* **Your task**: As the answer, set down the lines below from the one containing "-61,12 +62,15 @@" through the one containing "material = [0, 0, 0], None", exactly and inclusively, and no others.
################
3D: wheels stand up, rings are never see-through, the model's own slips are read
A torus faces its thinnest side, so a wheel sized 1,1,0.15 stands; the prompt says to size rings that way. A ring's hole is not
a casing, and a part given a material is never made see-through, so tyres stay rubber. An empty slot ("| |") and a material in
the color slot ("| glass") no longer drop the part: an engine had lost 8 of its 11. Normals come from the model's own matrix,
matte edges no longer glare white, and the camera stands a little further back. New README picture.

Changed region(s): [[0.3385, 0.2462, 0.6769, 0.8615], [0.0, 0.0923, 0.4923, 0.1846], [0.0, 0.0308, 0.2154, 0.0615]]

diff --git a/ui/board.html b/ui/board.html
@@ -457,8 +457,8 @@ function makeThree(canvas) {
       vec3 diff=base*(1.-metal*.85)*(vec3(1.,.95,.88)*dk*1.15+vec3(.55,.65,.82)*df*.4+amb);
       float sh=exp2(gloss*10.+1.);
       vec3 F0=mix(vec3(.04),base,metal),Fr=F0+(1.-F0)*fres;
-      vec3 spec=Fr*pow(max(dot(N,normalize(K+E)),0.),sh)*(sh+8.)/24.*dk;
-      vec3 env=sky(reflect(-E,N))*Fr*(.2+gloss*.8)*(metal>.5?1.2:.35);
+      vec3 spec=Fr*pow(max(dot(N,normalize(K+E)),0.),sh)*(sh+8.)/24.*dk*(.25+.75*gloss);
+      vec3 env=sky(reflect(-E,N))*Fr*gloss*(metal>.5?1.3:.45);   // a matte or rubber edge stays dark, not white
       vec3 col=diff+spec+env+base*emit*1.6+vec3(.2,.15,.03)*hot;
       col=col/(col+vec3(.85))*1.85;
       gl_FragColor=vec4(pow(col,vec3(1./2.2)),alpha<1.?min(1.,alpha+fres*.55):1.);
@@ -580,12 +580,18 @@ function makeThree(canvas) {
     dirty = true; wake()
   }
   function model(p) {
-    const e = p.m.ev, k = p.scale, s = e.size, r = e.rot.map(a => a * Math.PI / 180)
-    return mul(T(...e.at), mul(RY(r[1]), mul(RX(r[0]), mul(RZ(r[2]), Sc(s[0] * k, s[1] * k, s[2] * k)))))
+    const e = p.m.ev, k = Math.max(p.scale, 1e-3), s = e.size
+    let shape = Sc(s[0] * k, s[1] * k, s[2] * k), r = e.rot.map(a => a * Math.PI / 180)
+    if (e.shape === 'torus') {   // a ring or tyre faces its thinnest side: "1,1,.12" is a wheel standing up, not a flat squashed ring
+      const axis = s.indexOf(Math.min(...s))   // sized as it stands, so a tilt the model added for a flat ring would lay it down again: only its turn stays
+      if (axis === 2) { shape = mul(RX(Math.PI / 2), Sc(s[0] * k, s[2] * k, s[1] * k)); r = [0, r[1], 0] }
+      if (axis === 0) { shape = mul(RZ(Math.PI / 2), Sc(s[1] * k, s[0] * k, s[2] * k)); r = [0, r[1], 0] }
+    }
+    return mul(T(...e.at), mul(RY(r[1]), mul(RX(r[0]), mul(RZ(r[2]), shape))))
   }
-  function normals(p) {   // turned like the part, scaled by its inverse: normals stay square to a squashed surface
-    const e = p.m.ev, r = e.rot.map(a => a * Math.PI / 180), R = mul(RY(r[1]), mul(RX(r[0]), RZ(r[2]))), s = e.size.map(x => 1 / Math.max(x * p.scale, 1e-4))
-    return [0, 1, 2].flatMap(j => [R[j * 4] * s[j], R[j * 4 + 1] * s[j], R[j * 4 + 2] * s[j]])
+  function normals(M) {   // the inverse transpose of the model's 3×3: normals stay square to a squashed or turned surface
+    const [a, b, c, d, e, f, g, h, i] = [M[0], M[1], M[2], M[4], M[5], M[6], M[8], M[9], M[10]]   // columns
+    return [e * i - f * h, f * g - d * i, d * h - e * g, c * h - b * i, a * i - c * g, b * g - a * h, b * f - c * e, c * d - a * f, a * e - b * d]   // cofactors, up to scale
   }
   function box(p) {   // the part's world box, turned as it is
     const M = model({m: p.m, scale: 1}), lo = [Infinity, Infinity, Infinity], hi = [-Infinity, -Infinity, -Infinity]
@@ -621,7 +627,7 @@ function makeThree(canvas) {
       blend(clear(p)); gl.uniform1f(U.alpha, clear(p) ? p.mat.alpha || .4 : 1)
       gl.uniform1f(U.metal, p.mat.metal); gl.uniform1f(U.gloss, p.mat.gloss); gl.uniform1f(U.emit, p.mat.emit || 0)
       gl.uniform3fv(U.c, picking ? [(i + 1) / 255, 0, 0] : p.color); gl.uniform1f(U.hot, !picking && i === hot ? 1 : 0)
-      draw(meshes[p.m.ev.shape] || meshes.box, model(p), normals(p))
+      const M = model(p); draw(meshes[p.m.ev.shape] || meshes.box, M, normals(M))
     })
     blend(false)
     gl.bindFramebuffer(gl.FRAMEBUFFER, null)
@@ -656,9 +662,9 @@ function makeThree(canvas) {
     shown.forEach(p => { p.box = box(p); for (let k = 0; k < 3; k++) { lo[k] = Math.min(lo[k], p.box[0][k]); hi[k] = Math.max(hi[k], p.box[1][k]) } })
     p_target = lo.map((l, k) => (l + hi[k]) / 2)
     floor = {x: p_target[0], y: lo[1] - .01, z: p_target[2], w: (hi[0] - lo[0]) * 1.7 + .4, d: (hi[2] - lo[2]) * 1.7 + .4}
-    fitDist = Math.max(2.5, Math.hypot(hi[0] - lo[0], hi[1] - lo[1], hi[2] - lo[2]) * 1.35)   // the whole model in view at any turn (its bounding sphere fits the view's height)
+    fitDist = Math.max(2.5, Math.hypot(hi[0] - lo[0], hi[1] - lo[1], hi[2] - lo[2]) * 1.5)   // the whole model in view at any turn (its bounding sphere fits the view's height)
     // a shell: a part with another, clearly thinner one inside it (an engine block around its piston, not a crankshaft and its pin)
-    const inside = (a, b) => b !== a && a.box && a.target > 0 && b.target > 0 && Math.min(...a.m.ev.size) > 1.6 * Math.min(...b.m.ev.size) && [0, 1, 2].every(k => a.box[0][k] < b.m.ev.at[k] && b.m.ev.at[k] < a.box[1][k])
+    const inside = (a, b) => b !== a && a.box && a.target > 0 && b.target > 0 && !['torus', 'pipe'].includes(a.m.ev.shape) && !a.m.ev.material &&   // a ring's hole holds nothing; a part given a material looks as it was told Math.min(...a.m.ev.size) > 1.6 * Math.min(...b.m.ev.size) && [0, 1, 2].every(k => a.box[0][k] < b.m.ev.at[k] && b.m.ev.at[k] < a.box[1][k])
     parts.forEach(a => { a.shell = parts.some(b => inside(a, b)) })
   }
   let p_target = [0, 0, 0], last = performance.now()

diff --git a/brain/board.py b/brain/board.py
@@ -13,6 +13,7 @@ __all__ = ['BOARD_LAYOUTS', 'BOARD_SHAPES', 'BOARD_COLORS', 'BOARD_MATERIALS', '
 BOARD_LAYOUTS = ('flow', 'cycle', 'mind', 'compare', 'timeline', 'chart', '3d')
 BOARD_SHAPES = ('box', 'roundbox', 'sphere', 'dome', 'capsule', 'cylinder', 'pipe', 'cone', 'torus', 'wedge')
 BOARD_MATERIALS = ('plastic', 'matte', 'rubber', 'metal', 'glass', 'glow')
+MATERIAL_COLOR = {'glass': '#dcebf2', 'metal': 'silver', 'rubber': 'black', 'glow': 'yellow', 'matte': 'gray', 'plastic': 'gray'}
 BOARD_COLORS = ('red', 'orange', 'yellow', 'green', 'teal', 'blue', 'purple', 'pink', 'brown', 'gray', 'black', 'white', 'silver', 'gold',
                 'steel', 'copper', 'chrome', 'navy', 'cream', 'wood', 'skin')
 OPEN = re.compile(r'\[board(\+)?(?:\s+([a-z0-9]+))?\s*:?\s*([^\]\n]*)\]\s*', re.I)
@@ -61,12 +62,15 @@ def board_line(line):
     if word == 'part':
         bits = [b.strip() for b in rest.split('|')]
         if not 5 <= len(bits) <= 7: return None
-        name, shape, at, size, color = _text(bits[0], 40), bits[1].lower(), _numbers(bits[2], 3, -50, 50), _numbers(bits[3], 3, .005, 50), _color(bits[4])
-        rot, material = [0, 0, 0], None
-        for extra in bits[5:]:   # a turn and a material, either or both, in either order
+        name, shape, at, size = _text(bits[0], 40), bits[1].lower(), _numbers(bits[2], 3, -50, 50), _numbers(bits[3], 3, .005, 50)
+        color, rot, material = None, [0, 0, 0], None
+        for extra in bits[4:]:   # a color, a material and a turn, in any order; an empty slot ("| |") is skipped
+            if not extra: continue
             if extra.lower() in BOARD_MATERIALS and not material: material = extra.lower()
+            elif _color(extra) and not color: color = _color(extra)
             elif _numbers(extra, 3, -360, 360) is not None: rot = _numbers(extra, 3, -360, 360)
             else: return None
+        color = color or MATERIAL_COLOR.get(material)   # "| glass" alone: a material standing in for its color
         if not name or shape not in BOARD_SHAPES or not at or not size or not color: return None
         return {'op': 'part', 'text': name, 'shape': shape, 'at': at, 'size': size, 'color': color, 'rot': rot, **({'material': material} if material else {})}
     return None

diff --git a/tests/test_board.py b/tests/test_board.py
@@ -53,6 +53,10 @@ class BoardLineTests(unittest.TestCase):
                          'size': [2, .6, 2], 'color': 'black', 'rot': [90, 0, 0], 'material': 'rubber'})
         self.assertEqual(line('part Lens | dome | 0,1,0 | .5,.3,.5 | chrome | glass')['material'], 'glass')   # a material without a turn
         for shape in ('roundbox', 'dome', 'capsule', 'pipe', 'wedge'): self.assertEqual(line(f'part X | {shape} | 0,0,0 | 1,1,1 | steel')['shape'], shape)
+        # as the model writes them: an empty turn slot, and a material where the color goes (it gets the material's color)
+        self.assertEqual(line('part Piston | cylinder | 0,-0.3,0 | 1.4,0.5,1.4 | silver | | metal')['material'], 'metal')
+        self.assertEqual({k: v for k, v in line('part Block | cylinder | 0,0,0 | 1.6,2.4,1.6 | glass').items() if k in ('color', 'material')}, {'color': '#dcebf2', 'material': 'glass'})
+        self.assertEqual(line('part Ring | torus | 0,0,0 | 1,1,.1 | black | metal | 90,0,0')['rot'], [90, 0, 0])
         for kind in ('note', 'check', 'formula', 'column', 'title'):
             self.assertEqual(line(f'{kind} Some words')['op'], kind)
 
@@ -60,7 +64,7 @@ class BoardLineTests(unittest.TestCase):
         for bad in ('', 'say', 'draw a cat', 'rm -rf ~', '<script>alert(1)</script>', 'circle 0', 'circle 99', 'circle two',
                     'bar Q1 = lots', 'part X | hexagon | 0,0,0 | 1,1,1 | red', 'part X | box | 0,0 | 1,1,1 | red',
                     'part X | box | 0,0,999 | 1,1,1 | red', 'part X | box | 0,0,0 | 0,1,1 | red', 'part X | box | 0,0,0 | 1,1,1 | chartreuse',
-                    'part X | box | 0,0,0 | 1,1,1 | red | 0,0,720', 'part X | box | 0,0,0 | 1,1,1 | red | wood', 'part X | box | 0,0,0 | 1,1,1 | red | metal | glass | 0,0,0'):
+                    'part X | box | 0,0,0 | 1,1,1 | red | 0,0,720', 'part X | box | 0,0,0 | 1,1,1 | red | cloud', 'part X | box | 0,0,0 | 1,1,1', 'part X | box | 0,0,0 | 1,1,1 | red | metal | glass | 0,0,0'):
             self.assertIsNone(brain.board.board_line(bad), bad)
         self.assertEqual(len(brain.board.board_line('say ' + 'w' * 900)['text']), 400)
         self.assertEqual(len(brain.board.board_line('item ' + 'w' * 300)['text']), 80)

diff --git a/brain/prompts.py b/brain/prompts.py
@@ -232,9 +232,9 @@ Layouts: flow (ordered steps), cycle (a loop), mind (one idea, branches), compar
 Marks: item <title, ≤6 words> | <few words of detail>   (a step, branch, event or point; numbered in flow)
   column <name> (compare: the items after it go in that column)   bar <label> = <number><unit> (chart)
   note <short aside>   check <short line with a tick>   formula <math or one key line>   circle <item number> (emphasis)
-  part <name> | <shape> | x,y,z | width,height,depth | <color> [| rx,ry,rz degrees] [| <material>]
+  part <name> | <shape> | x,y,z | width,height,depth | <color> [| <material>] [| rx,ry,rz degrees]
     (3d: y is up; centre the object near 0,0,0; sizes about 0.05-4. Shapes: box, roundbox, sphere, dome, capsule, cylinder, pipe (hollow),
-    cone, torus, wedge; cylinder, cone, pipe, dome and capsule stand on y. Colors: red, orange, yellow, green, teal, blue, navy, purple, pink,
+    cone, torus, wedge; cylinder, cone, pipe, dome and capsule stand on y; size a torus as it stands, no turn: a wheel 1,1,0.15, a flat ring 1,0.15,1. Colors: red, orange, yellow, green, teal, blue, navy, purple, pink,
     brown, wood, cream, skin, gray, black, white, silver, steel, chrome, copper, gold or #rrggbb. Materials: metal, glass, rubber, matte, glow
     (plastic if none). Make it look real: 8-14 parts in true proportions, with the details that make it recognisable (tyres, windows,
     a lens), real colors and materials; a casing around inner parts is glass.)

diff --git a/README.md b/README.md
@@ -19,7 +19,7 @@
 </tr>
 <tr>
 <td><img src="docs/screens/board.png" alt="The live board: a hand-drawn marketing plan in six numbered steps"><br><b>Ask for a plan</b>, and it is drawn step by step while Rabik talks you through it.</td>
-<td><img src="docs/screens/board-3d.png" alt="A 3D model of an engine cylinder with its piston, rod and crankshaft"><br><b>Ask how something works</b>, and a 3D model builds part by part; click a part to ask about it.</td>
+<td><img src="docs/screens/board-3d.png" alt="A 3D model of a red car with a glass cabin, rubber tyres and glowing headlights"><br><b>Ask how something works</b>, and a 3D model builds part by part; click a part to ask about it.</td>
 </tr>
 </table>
################
* **Result of this task**:
@@ -61,12 +62,15 @@ def board_line(line):
     if word == 'part':
         bits = [b.strip() for b in rest.split('|')]
         if not 5 <= len(bits) <= 7: return None
-        name, shape, at, size, color = _text(bits[0], 40), bits[1].lower(), _numbers(bits[2], 3, -50, 50), _numbers(bits[3], 3, .005, 50), _color(bits[4])
-        rot, material = [0, 0, 0], None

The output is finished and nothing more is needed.